These sections survey previous accounts of the causes (aitia) or principles (archai) of things and events. Since Aristotle has said in previous sections that genuine knowledge is knowledge of causes and principles--of why and how things come to be (and pass away)--this is pretty clearly central to his study.
As for the four causes, they are the familiar four, known to all novice Philosophy students and apparently treated more thoroughly in the Physics. The answer to the question "What is it?", regarding any thing whatsoever, would be answered by an account of the causes or principles that account for it being what it is. In order, then: there's material cause (of what is it composed?), efficient cause (who or what instilled motion in the material to arrange it as this thing?), formal cause (what is its essence [to ti en enai] or substance [ousia]? //at 988b36//), and finally final cause (for the sake of what does it exist?).

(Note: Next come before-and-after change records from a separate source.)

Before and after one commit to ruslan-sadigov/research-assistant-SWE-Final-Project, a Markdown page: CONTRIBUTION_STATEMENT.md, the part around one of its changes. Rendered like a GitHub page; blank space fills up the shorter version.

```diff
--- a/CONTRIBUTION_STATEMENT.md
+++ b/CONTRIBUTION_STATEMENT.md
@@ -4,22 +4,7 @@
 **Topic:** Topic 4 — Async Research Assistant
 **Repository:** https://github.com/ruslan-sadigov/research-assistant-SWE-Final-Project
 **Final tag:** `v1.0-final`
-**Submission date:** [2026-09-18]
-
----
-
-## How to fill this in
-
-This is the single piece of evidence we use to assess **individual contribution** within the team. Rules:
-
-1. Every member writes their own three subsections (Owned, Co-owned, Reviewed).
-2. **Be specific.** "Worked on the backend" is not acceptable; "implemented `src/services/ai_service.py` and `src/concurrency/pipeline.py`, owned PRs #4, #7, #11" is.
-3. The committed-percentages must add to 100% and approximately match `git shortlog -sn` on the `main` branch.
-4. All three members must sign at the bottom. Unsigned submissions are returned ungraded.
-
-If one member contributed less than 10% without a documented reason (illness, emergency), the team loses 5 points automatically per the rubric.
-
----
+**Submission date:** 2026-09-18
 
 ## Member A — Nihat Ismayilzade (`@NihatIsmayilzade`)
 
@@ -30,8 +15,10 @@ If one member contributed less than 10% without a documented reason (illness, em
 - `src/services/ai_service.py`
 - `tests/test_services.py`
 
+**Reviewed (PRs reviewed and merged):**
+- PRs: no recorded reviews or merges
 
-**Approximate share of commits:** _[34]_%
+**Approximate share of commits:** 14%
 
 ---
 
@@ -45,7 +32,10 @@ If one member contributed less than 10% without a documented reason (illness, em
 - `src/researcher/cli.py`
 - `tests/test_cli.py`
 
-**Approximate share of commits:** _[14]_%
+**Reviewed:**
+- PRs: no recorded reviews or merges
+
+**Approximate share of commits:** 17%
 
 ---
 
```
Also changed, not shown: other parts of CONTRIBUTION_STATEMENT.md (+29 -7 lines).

I'm especially interested in the concept of final cause, in keeping with the insistence of modern science that such a thing is thoroughly unacceptable. [You may imagine that I am here brilliantly reciting one of the many, many philosophical exposés which conclude that a) modern science is thoroughly mechanistic and b) that merely mechanistic explanations leave something out of our account of the world as it is actually experienced.] My sense is that those critiques are basically right about something--that we can't expect science, as we have come to understand it, to answer all our questions--but I personally don't expect that science would benefit much by trying to accomodate teleology. I take it to be an obvious point that we need more and better explanations of the world than the merely scientific. Imagine the mayhem that follows were some hard-nosed biologist to replies in empirical mode to the question "Why do you love me?"
At the same time, the typical proponent of scientific teleology is probably more or less mistaken about what Aristotle actually meant by final cause. I'd like to get a sense of what he did mean... and determine where there's room in our understanding of the world for something similar, some cognate term.
Reading these sections did somewhat restore my faith in Martin Heidegger's discussion of the four causes at the beginning of "The Question Concerning Technology," however. There Heidegger suggests that Aristotle considered the four causes not as pseudo-scientific attempts at explanation, but as the pieces of a different kind of explanation.
So "What is a virus?" gets one kind of an answer from microbiologists, and another from a knowledgeable non-scientist. Aristotle would probably recognize the microbiologist's answer as suiting some purposes by relying mainly on material and (a certain aspect of) efficient causation. But a non-scientist will take the question in a different way, closer to the Greek meaning of aitia. That word meant something like "answers to a question (as in court), what one can be held responsible to" (Randall 123). So a non-scientist, when asked "What is a virus?" will describe what viruses look like, based on images they have seen, and what they do to host organisms.
Those kinds of answers are basically first takes at formal and final cause, and they actually constitute half-decent answers to a reasonable question. Microbiologists of course consider these kinds of answers, too, at least in the initial phases of trying to identify a virus (Does it fit the familiar form of other viruses?) and in their basic concern to know anything at all about them (What's interesting is what this thing does to people).